● REQUIREMENT
Return the entries below in their exact form, leaving the pictures out.

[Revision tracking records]

====================

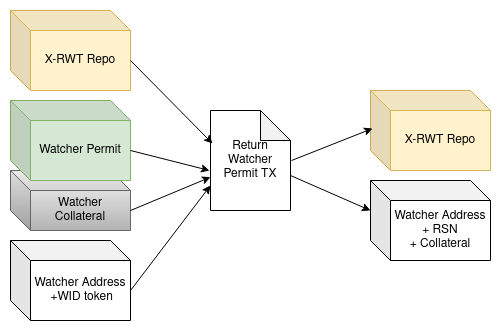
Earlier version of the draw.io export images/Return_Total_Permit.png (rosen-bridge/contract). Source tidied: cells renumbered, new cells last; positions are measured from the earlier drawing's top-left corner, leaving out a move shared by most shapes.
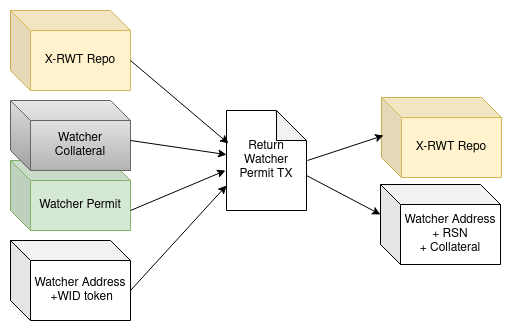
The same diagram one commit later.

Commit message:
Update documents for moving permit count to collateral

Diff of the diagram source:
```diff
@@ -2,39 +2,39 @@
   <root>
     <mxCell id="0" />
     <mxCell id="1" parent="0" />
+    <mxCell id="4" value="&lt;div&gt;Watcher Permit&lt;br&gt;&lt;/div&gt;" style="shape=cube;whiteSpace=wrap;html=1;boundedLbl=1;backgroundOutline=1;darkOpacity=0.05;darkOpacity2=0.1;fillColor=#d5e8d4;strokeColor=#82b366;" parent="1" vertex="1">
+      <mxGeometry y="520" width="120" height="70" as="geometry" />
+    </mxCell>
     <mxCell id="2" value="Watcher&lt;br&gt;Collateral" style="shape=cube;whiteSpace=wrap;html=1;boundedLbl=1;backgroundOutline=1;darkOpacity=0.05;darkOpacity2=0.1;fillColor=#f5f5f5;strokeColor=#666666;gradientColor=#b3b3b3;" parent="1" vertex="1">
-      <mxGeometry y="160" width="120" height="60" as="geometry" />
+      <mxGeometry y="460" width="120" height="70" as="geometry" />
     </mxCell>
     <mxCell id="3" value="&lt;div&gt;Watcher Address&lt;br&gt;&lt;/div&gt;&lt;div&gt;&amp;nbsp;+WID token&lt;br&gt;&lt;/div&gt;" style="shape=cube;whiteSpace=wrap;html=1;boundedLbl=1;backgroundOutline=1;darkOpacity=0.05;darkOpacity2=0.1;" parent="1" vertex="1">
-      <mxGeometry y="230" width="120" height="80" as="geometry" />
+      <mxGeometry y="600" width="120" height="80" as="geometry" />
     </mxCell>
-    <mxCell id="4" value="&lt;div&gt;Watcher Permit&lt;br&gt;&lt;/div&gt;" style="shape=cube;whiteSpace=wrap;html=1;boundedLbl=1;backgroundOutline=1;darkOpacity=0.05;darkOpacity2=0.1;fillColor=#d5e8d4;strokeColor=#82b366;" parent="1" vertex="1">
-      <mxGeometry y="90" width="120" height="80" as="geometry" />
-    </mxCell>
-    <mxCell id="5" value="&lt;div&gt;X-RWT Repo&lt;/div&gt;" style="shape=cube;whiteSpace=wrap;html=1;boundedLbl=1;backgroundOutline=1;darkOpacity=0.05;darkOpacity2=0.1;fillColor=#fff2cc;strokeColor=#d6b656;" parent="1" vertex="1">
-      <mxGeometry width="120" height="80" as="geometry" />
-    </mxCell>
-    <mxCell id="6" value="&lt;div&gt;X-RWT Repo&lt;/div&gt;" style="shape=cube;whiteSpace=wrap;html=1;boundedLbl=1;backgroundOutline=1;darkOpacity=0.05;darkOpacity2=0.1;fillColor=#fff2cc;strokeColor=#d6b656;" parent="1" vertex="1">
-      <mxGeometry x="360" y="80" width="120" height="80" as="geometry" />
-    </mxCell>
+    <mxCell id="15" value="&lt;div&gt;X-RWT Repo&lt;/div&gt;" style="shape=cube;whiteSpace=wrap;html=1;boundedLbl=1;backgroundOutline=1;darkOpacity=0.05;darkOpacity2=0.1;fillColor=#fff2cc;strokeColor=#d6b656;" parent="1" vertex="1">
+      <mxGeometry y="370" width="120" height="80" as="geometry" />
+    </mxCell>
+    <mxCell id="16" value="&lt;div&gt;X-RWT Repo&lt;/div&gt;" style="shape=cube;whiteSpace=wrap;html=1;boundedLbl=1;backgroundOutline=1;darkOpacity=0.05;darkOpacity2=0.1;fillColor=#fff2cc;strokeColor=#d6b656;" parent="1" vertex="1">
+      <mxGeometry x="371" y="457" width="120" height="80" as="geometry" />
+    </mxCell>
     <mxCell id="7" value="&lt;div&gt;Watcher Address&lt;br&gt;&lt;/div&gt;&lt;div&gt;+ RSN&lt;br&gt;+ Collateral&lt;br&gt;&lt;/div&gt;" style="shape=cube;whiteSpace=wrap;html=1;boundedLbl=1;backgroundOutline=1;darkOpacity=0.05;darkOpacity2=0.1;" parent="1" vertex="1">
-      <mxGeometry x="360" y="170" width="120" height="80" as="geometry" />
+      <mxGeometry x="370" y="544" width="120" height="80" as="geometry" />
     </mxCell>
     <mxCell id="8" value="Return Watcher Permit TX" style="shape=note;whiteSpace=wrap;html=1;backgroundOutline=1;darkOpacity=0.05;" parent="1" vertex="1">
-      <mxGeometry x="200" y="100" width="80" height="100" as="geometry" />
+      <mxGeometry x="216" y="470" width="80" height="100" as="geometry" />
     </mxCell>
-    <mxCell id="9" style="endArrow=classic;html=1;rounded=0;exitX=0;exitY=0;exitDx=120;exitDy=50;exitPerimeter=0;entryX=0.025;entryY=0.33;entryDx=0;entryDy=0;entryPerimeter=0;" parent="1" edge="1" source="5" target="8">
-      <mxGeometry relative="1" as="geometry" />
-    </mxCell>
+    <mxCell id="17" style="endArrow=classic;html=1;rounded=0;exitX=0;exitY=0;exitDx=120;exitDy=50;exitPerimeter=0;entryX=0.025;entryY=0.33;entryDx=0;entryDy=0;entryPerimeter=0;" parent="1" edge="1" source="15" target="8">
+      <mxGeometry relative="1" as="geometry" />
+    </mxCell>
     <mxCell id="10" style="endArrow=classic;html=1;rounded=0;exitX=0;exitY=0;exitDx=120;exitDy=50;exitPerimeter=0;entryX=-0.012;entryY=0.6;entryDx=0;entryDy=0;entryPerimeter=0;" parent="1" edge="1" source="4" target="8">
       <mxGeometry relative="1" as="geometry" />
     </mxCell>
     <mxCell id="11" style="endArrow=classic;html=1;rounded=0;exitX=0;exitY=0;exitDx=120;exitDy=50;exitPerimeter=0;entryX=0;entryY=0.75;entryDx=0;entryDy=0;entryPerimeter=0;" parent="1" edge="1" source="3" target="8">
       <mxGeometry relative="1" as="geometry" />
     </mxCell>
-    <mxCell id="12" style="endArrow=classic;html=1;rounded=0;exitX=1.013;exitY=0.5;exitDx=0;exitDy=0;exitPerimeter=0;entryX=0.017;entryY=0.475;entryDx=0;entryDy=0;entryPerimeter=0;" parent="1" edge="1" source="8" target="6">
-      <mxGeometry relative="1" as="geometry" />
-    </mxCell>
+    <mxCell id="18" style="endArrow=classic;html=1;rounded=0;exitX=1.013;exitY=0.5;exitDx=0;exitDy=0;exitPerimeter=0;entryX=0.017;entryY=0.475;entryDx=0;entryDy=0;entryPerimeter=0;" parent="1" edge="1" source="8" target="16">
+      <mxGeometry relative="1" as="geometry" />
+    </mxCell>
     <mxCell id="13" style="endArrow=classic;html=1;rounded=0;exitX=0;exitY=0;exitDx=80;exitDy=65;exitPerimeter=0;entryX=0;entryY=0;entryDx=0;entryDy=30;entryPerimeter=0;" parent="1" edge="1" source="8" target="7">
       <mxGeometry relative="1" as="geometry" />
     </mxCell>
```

====================

● YOUR SOLUTION
Earlier version of the draw.io export images/Return_Total_Permit.png (rosen-bridge/contract). Source tidied: cells renumbered, new cells last; positions are measured from the earlier drawing's top-left corner, leaving out a move shared by most shapes.
The same diagram one commit later.

Commit message:
Update documents for moving permit count to collateral

Diff of the diagram source:
```diff
@@ -2,39 +2,39 @@
   <root>
     <mxCell id="0" />
     <mxCell id="1" parent="0" />
+    <mxCell id="4" value="&lt;div&gt;Watcher Permit&lt;br&gt;&lt;/div&gt;" style="shape=cube;whiteSpace=wrap;html=1;boundedLbl=1;backgroundOutline=1;darkOpacity=0.05;darkOpacity2=0.1;fillColor=#d5e8d4;strokeColor=#82b366;" parent="1" vertex="1">
+      <mxGeometry y="520" width="120" height="70" as="geometry" />
+    </mxCell>
     <mxCell id="2" value="Watcher&lt;br&gt;Collateral" style="shape=cube;whiteSpace=wrap;html=1;boundedLbl=1;backgroundOutline=1;darkOpacity=0.05;darkOpacity2=0.1;fillColor=#f5f5f5;strokeColor=#666666;gradientColor=#b3b3b3;" parent="1" vertex="1">
-      <mxGeometry y="160" width="120" height="60" as="geometry" />
+      <mxGeometry y="460" width="120" height="70" as="geometry" />
     </mxCell>
     <mxCell id="3" value="&lt;div&gt;Watcher Address&lt;br&gt;&lt;/div&gt;&lt;div&gt;&amp;nbsp;+WID token&lt;br&gt;&lt;/div&gt;" style="shape=cube;whiteSpace=wrap;html=1;boundedLbl=1;backgroundOutline=1;darkOpacity=0.05;darkOpacity2=0.1;" parent="1" vertex="1">
-      <mxGeometry y="230" width="120" height="80" as="geometry" />
+      <mxGeometry y="600" width="120" height="80" as="geometry" />
     </mxCell>
-    <mxCell id="4" value="&lt;div&gt;Watcher Permit&lt;br&gt;&lt;/div&gt;" style="shape=cube;whiteSpace=wrap;html=1;boundedLbl=1;backgroundOutline=1;darkOpacity=0.05;darkOpacity2=0.1;fillColor=#d5e8d4;strokeColor=#82b366;" parent="1" vertex="1">
-      <mxGeometry y="90" width="120" height="80" as="geometry" />
-    </mxCell>
-    <mxCell id="5" value="&lt;div&gt;X-RWT Repo&lt;/div&gt;" style="shape=cube;whiteSpace=wrap;html=1;boundedLbl=1;backgroundOutline=1;darkOpacity=0.05;darkOpacity2=0.1;fillColor=#fff2cc;strokeColor=#d6b656;" parent="1" vertex="1">
-      <mxGeometry width="120" height="80" as="geometry" />
-    </mxCell>
-    <mxCell id="6" value="&lt;div&gt;X-RWT Repo&lt;/div&gt;" style="shape=cube;whiteSpace=wrap;html=1;boundedLbl=1;backgroundOutline=1;darkOpacity=0.05;darkOpacity2=0.1;fillColor=#fff2cc;strokeColor=#d6b656;" parent="1" vertex="1">
-      <mxGeometry x="360" y="80" width="120" height="80" as="geometry" />
-    </mxCell>
+    <mxCell id="15" value="&lt;div&gt;X-RWT Repo&lt;/div&gt;" style="shape=cube;whiteSpace=wrap;html=1;boundedLbl=1;backgroundOutline=1;darkOpacity=0.05;darkOpacity2=0.1;fillColor=#fff2cc;strokeColor=#d6b656;" parent="1" vertex="1">
+      <mxGeometry y="370" width="120" height="80" as="geometry" />
+    </mxCell>
+    <mxCell id="16" value="&lt;div&gt;X-RWT Repo&lt;/div&gt;" style="shape=cube;whiteSpace=wrap;html=1;boundedLbl=1;backgroundOutline=1;darkOpacity=0.05;darkOpacity2=0.1;fillColor=#fff2cc;strokeColor=#d6b656;" parent="1" vertex="1">
+      <mxGeometry x="371" y="457" width="120" height="80" as="geometry" />
+    </mxCell>
     <mxCell id="7" value="&lt;div&gt;Watcher Address&lt;br&gt;&lt;/div&gt;&lt;div&gt;+ RSN&lt;br&gt;+ Collateral&lt;br&gt;&lt;/div&gt;" style="shape=cube;whiteSpace=wrap;html=1;boundedLbl=1;backgroundOutline=1;darkOpacity=0.05;darkOpacity2=0.1;" parent="1" vertex="1">
-      <mxGeometry x="360" y="170" width="120" height="80" as="geometry" />
+      <mxGeometry x="370" y="544" width="120" height="80" as="geometry" />
     </mxCell>
     <mxCell id="8" value="Return Watcher Permit TX" style="shape=note;whiteSpace=wrap;html=1;backgroundOutline=1;darkOpacity=0.05;" parent="1" vertex="1">
-      <mxGeometry x="200" y="100" width="80" height="100" as="geometry" />
+      <mxGeometry x="216" y="470" width="80" height="100" as="geometry" />
     </mxCell>
-    <mxCell id="9" style="endArrow=classic;html=1;rounded=0;exitX=0;exitY=0;exitDx=120;exitDy=50;exitPerimeter=0;entryX=0.025;entryY=0.33;entryDx=0;entryDy=0;entryPerimeter=0;" parent="1" edge="1" source="5" target="8">
-      <mxGeometry relative="1" as="geometry" />
-    </mxCell>
+    <mxCell id="17" style="endArrow=classic;html=1;rounded=0;exitX=0;exitY=0;exitDx=120;exitDy=50;exitPerimeter=0;entryX=0.025;entryY=0.33;entryDx=0;entryDy=0;entryPerimeter=0;" parent="1" edge="1" source="15" target="8">
+      <mxGeometry relative="1" as="geometry" />
+    </mxCell>
     <mxCell id="10" style="endArrow=classic;html=1;rounded=0;exitX=0;exitY=0;exitDx=120;exitDy=50;exitPerimeter=0;entryX=-0.012;entryY=0.6;entryDx=0;entryDy=0;entryPerimeter=0;" parent="1" edge="1" source="4" target="8">
       <mxGeometry relative="1" as="geometry" />
     </mxCell>
     <mxCell id="11" style="endArrow=classic;html=1;rounded=0;exitX=0;exitY=0;exitDx=120;exitDy=50;exitPerimeter=0;entryX=0;entryY=0.75;entryDx=0;entryDy=0;entryPerimeter=0;" parent="1" edge="1" source="3" target="8">
       <mxGeometry relative="1" as="geometry" />
     </mxCell>
-    <mxCell id="12" style="endArrow=classic;html=1;rounded=0;exitX=1.013;exitY=0.5;exitDx=0;exitDy=0;exitPerimeter=0;entryX=0.017;entryY=0.475;entryDx=0;entryDy=0;entryPerimeter=0;" parent="1" edge="1" source="8" target="6">
-      <mxGeometry relative="1" as="geometry" />
-    </mxCell>
+    <mxCell id="18" style="endArrow=classic;html=1;rounded=0;exitX=1.013;exitY=0.5;exitDx=0;exitDy=0;exitPerimeter=0;entryX=0.017;entryY=0.475;entryDx=0;entryDy=0;entryPerimeter=0;" parent="1" edge="1" source="8" target="16">
+      <mxGeometry relative="1" as="geometry" />
+    </mxCell>
     <mxCell id="13" style="endArrow=classic;html=1;rounded=0;exitX=0;exitY=0;exitDx=80;exitDy=65;exitPerimeter=0;entryX=0;entryY=0;entryDx=0;entryDy=30;entryPerimeter=0;" parent="1" edge="1" source="8" target="7">
       <mxGeometry relative="1" as="geometry" />
     </mxCell>
```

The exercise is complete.